Esri Developer Summit 2015: Last Day

It’s been a full, yet quick week of geodev geekness here at the Esri Dev Summit. The night before, a buddy opened a tab at the bar, so suffice it to say, I missed the first morning sessions, but I was there in spirit.

Enterprise, builds, and deployment

I went to check out a session on enterprise development workflows, which includes Dojo builds, testing, continuous integration and source control. This was pretty interesting. I do a lot of this on a regular basis, but my CI layer varies based on project. I’ve used Jenkins on occasion, but not all the time. These guys were using Ant and JUnit to run tests and do builds, which I’m used to from doing Flex builds. I’ll try out their method just to see what its like.

Lunch

They fed us all one last time this week before the conference location kicks us out. It’s cool to see all the guys that keep the Esri machine churning and building new tools. Some poor souls even had questions on Windows Phone and Blackberry. At this point in the day, I’m ready to knock out, but I think I can fare one more session.

Data Visualizations

Checking out Jeremy Bartley (not on twitter) and Jim Herries present some data visualization goodness using the ArcGIS API for JavaScript. The big takeaway from this session was that you need to consider what the data is, who your audience is and the different techniques available in the API to do so. From renderers, to rotation, to colors, you can go wild. It really boils down to what are you trying to lie about say. Renderers are a lot of fun in the API. The whole Smart Mapping thing is a big deal for visualization stuff and I’m sure everyone will have fun with it. Aside from the fun, you also have to make sure that what you are doing is meaningful. You can have sweet looking heatmap, but does it tell you anything about the data that matters?

Summary

This was another great year for the Esri Developer Summit. There is a lot of improvements being made the runtime that I think will benefit developers greatly, even those that may not realize it. The 3D capabilities in the ArcGIS API for JavaScript may just seem like a cool feature, but when it’s put in the hands of developers that can easily use it, they’ll find where it fits in their projects and I think we’ll see some very interesting solutions come from it. I still haven’t gotten hands on with ArcGIS Pro, but I can see that it will be a great tool for use in my workflow.

I gave away quite a few copies of ArcGIS Web Development and I’m just glad to get it into peoples hands. It was really great to have people approach me just to say thanks for the book and the information I share in general. I’m just grateful that I am able to help others in some capacity.

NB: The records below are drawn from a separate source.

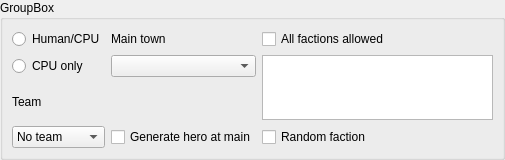
Above: mapeditor/playerparams.ui from vcmi/vcmi before the change. Below: the same form after it.
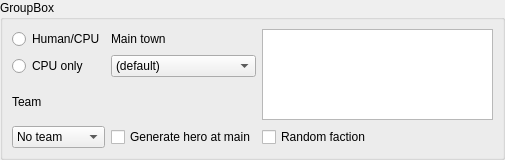
That is the form after the change.

Diff of the .ui file:
```diff
--- a/mapeditor/playerparams.ui
+++ b/mapeditor/playerparams.ui
@@ -7,7 +7,7 @@
     <x>0</x>
     <y>0</y>
     <width>505</width>
-    <height>146</height>
+    <height>160</height>
    </rect>
   </property>
   <property name="sizePolicy">
@@ -101,23 +101,34 @@
         </property>
        </widget>
       </item>
-      <item row="1" column="2" rowspan="2">
+      <item row="1" column="1">
+       <widget class="QComboBox" name="mainTown">
+        <item>
+         <property name="text">
+          <string>(default)</string>
+         </property>
+        </item>
+       </widget>
+      </item>
+      <item row="0" column="2" rowspan="3">
        <widget class="QListWidget" name="allowedFactions">
+        <property name="enabled">
+         <bool>true</bool>
+        </property>
         <property name="sizePolicy">
          <sizepolicy hsizetype="Expanding" vsizetype="MinimumExpanding">
           <horstretch>0</horstretch>
           <verstretch>0</verstretch>
          </sizepolicy>
         </property>
-       </widget>
-      </item>
-      <item row="1" column="1">
-       <widget class="QComboBox" name="mainTown"/>
-      </item>
-      <item row="0" column="2">
-       <widget class="QCheckBox" name="checkBox">
-        <property name="text">
-         <string>All factions allowed</string>
+        <property name="focusPolicy">
+         <enum>Qt::ClickFocus</enum>
+        </property>
+        <property name="editTriggers">
+         <set>QAbstractItemView::NoEditTriggers</set>
+        </property>
+        <property name="selectionMode">
+         <enum>QAbstractItemView::NoSelection</enum>
         </property>
        </widget>
       </item>
```
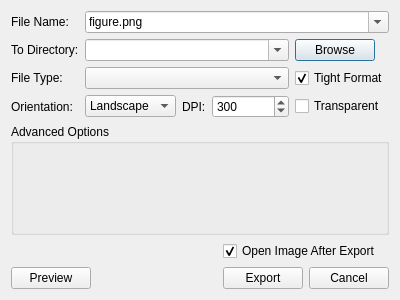
Qt form mtpy/gui/SmartMT/ui_asset/dialog_export.ui (MTgeophysics/mtpy) before a commit.
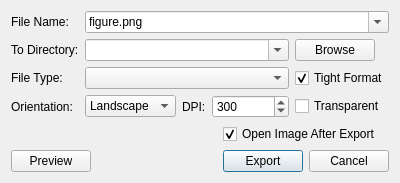
The same form after that commit.

The edit to the form file:
```diff
--- a/mtpy/gui/SmartMT/ui_asset/dialog_export.ui
+++ b/mtpy/gui/SmartMT/ui_asset/dialog_export.ui
@@ -7,13 +7,81 @@
     <x>0</x>
     <y>0</y>
     <width>400</width>
-    <height>300</height>
+       <height>171</height>
    </rect>
   </property>
   <property name="windowTitle">
    <string>Export Image...</string>
   </property>
   <layout class="QGridLayout" name="gridLayout_2">
+      <item row="7" column="0" colspan="5">
+          <widget class="QWidget" name="widget" native="true">
+              <property name="sizePolicy">
+                  <sizepolicy hsizetype="Preferred" vsizetype="Fixed">
+                      <horstretch>0</horstretch>
+                      <verstretch>0</verstretch>
+                  </sizepolicy>
+              </property>
+              <layout class="QGridLayout" name="gridLayout">
+                  <property name="leftMargin">
+                      <number>0</number>
+                  </property>
+                  <property name="topMargin">
+                      <number>0</number>
+                  </property>
+                  <property name="rightMargin">
+                      <number>0</number>
+                  </property>
+                  <property name="bottomMargin">
+                      <number>0</number>
+                  </property>
+                  <item row="1" column="2">
+                      <widget class="QPushButton" name="pushButton_export">
+                          <property name="text">
+                              <string>Export</string>
+                          </property>
+                      </widget>
+                  </item>
+                  <item row="1" column="0">
+                      <widget class="QPushButton" name="pushButton_preview">
+                          <property name="text">
+                              <string>Preview</string>
+                          </property>
+                      </widget>
+                  </item>
+                  <item row="1" column="1">
+                      <spacer name="horizontalSpacer">
+                          <property name="orientation">
+                              <enum>Qt::Horizontal</enum>
+                          </property>
+                          <property name="sizeHint" stdset="0">
+                              <size>
+                                  <width>40</width>
+                                  <height>20</height>
+                              </size>
+                          </property>
+                      </spacer>
+                  </item>
+                  <item row="1" column="3">
+                      <widget class="QPushButton" name="pushButton_cancel">
+                          <property name="text">
+                              <string>Cancel</string>
+                          </property>
+                      </widget>
+                  </item>
+                  <item row="0" column="2" colspan="2">
+                      <widget class="QCheckBox" name="checkBox_open_after_export">
+                          <property name="text">
+                              <string>Open Image After Export</string>
+                          </property>
+                          <property name="checked">
+                              <bool>true</bool>
+                          </property>
+                      </widget>
+                  </item>
+              </layout>
+          </widget>
+      </item>
    <item row="4" column="0">
     <widget class="QLabel" name="label_5">
      <property name="sizePolicy">
@@ -201,81 +269,6 @@
      </property>
     </widget>
    </item>
-      <item row="6" column="0" colspan="5">
-          <widget class="QGroupBox" name="groupBox_2">
-              <property name="title">
-                  <string>Advanced Options</string>
-              </property>
-          </widget>
-      </item>
-      <item row="8" column="0" colspan="5">
-    <widget class="QWidget" name="widget" native="true">
-     <property name="sizePolicy">
-      <sizepolicy hsizetype="Preferred" vsizetype="Fixed">
-       <horstretch>0</horstretch>
-       <verstretch>0</verstretch>
-      </sizepolicy>
-     </property>
-        <layout class="QGridLayout" name="gridLayout">
-      <property name="leftMargin">
-       <number>0</number>
-      </property>
-      <property name="topMargin">
-       <number>0</number>
-      </property>
-      <property name="rightMargin">
-       <number>0</number>
-      </property>
-      <property name="bottomMargin">
-       <number>0</number>
-      </property>
-            <item row="1" column="2">
-                <widget class="QPushButton" name="pushButton_export">
-                    <property name="text">
-                        <string>Export</string>
-                    </property>
-                </widget>
-            </item>
-            <item row="1" column="0">
-                <widget class="QPushButton" name="pushButton_preview">
-                    <property name="text">
-                        <string>Preview</string>
-                    </property>
-                </widget>
-            </item>
-            <item row="1" column="1">
-       <spacer name="horizontalSpacer">
-        <property name="orientation">
-         <enum>Qt::Horizontal</enum>
-        </property>
-        <property name="sizeHint" stdset="0">
-         <size>
-          <width>40</width>
-          <height>20</height>
-         </size>
-        </property>
-       </spacer>
-      </item>
-            <item row="1" column="3">
-                <widget class="QPushButton" name="pushButton_cancel">
-        <property name="text">
-            <string>Cancel</string>
-        </property>
-       </widget>
-      </item>
-            <item row="0" column="2" colspan="2">
-                <widget class="QCheckBox" name="checkBox_open_after_export">
-        <property name="text">
-            <string>Open Image After Export</string>
-        </property>
-                    <property name="checked">
-                        <bool>true</bool>
-        </property>
-       </widget>
-      </item>
-     </layout>
-    </widget>
-   </item>
   </layout>
  </widget>
  <tabstops>
```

It was a fantastic experience to reconnect with other devs and meet so many new people. This may be an Esri conference, but we’re all part of a larger geocommunity. Until next year…